Appreciate your new assets.
Yes, I’m talking about your new boobs. You may have a few stretch marks, but you’ve got Dolly Parton-size breasts now. And aside from your labor and delivery bill, they were totally free!
Schedule some alone time.
A lot of new moms think they’ll be seen as bad parents if they leave their kid for even a second. But I have news for you: Alone time is necessary for your sanity and self-image. Do something just for you. Schedule a massage. Go for a 20-minute walk. Sit in your car and watch Netflix on your phone. Whatever you do, make sure it’s something that you do for you. You’ll be more relaxed and more apt to like what you see in the mirror.
Remember that you don’t have to like your body all the time.
Being body positive does not mean you have to love your body all the time. Instead, try practicing a bit of body neutrality. Sometimes striving for body positivity can be just as harmful as a negative self-image because you’re still putting a lot of pressure on yourself to live up to a certain ideal. Body neutrality simply means saying, “This is my body and I’m fine with it most days.” The bottom line on stretch marks? Do whatever makes you feel good. Buy the cream. Schedule a chemical peel.
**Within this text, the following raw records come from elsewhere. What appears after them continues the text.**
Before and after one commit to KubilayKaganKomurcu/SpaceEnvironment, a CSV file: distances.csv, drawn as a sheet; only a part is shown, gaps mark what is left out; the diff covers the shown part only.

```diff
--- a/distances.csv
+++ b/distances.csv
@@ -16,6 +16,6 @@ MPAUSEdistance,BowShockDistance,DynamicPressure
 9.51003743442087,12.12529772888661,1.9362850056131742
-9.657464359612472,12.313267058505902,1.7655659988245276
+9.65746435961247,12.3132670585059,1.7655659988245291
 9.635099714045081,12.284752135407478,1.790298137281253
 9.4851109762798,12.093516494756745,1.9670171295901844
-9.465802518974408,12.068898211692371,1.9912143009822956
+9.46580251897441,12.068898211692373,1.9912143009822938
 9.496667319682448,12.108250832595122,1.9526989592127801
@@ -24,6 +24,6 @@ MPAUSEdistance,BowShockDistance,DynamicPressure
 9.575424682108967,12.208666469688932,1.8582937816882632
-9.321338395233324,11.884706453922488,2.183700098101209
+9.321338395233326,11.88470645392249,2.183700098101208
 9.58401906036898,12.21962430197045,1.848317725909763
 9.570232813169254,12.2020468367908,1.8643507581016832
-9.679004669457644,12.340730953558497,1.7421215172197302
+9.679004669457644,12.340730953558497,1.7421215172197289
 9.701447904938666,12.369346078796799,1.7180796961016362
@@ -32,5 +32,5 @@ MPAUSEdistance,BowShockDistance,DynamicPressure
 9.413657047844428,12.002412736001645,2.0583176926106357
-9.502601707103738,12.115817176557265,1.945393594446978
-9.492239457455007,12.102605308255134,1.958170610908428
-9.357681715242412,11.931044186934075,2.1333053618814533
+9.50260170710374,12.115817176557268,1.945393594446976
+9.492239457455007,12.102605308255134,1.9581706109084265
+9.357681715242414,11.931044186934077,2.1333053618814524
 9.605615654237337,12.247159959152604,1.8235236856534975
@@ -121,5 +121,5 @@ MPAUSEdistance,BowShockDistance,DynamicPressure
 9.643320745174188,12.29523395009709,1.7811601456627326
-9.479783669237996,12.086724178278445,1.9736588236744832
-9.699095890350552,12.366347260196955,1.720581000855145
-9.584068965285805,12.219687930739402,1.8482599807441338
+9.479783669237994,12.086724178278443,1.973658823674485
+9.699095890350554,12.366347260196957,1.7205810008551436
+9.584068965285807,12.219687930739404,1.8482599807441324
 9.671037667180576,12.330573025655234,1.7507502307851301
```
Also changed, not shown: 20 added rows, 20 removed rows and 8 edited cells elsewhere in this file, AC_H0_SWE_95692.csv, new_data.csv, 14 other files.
Get cosmetic surgery. Or, do nothing. How you think about and respond to your stretch marks totally your choice.